Yes depression is considered a mental illness. There are degrees -- mild, moderate, severe. But depression being a mood disorder is labeled as a mental illness or mental health disorder.
The more common signs that we see with depression is going to be an overwhelming sense of worthlessness. You often see a decrease in sleep, a decrease in appetite. Oddly enough some individuals actually see an increase, the point is you see an extreme for that individual, either an extreme decrease or increase in their energy level or appetite. You may see someone who is sleeping excessively. Any extreme, one way or the other outside their norm. Though many depressed individuals eat less, another individual may eat more, even say, "I'm an emotional eater. When I'm depressed I eat because it's soothing to me." So, sense of worthlessness, increase or decrease in appetite, increase or decrease in sleep. You typically see fatigue with depression, lack of motivation. You are typically going to see a flat affect or a lack of range in emotion with someone that is depressed. And of course with severe depression, it's not unusual to see someone who reports either having thoughts about suicide or more severe to even have devised a plan for suicide. In summary:
I think the most responsible thing to do is first of all to take it very seriously and be careful not to say things that suggest you're minimizing it or discounting the legitimacy of how that individual is feeling. I think also to be very sensitive to the possibility that they're not able to take your advice or your words of encouragement or your words of validation of their worth at that point.
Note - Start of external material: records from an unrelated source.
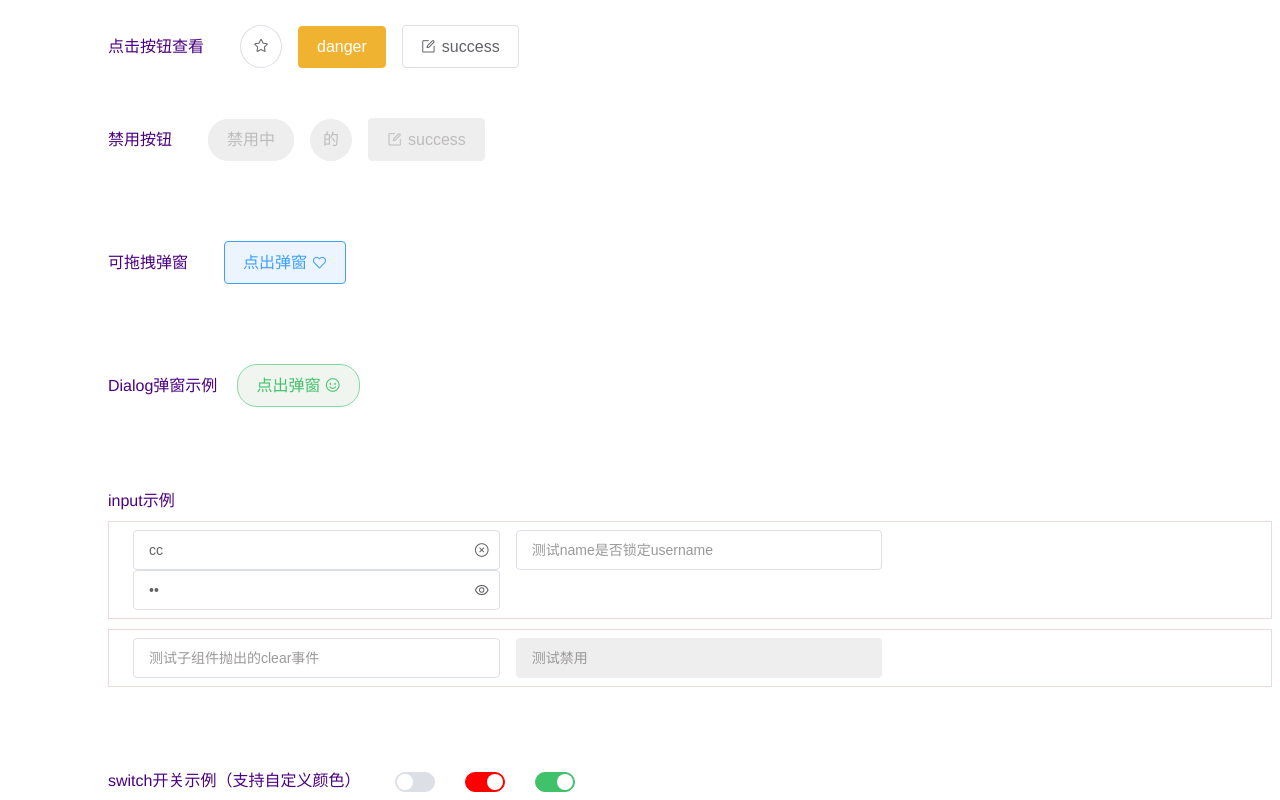
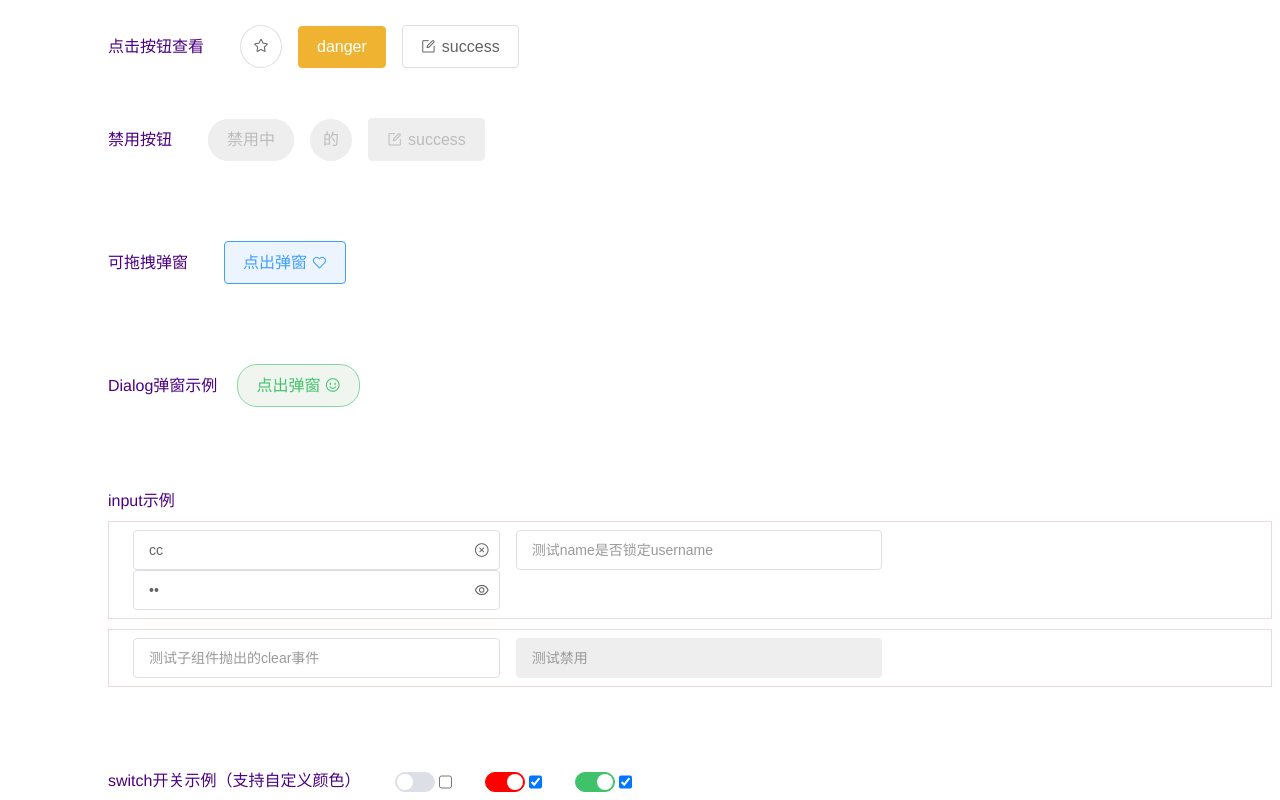
Before and after one commit to xyr550/honey-ui, a Vue app: page / in a window 1280 px wide. Shown: the part 536-1336 px from the top of the page. Built offline with nearby package versions, Linux system fonts and the light colour scheme.

Commit message:
✨ 特性: 为支持switch在表单中使用name属性，添加checkbox

```diff
--- a/src/components/switch.vue
+++ b/src/components/switch.vue
@@ -1,10 +1,18 @@
 <template>
-  <label :class="['ho-switch', {'is-checked': modelValue}]"
+  <!-- 此处不用label了，改为div，否则加上input就点不到span上面了 -->
+  <div :class="['ho-switch', {'is-checked': modelValue}]"
     @click="handleClick">
     <span class="ho-switch_core" ref="coreRef">
       <span class="ho-switch_btn"></span>
     </span>
-  </label>
+    <input
+      class="ho-switch_ckeckbox"
+      :name="name"
+      type="checkbox"
+      ref="input"
+      :checked="modelValue"
+    />
+  </div>
 </template>
 
 <script>
@@ -31,6 +39,10 @@ export default defineComponent({
       default: ''
     },
     unActiveColor: {
+      type: String,
+      default: ''
+    },
+    name: {
       type: String,
       default: ''
     }
@@ -101,6 +113,13 @@ export default defineComponent({
       height: 16px;
       background: #fff;
     }
+    // .ho-switch_ckeckbox{
+    //    position: absolute;
+    //    margin: 0;
+    //    width: 0;
+    //    height: 0;
+    //    opacity: 0;
+    // }
 }
 // 选中样式
 .is-checked {
--- a/src/demo/switch-test.vue
+++ b/src/demo/switch-test.vue
@@ -10,6 +10,7 @@
       active-color="red"
       un-active-color="#f0b331" />
     <ho-switch
+      name="userName"
       v-model="active3"
       active-color="#40c26b"/>
   </div>
@@ -17,15 +18,20 @@
 
 <script>
 import {
-  ref
+  reactive, toRefs
 } from 'vue'
 
 export default {
   setup() {
-    const active = ref(false)
-    const active2 = ref(true)
-    const active3 = ref(true)
-    return { active, active2, active3 }
+    const state = reactive({
+      active: false,
+      active2: true,
+      active3: true,
+      userName: 'zs'
+    })
+    return {
+      ...toRefs(state)
+    }
   }
 };
 </script>
```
So the most responsible thing to do is ,first and foremost, take it seriously and secondly, to refer them to a professional that can appropriately assess and make recommendations for their treatment.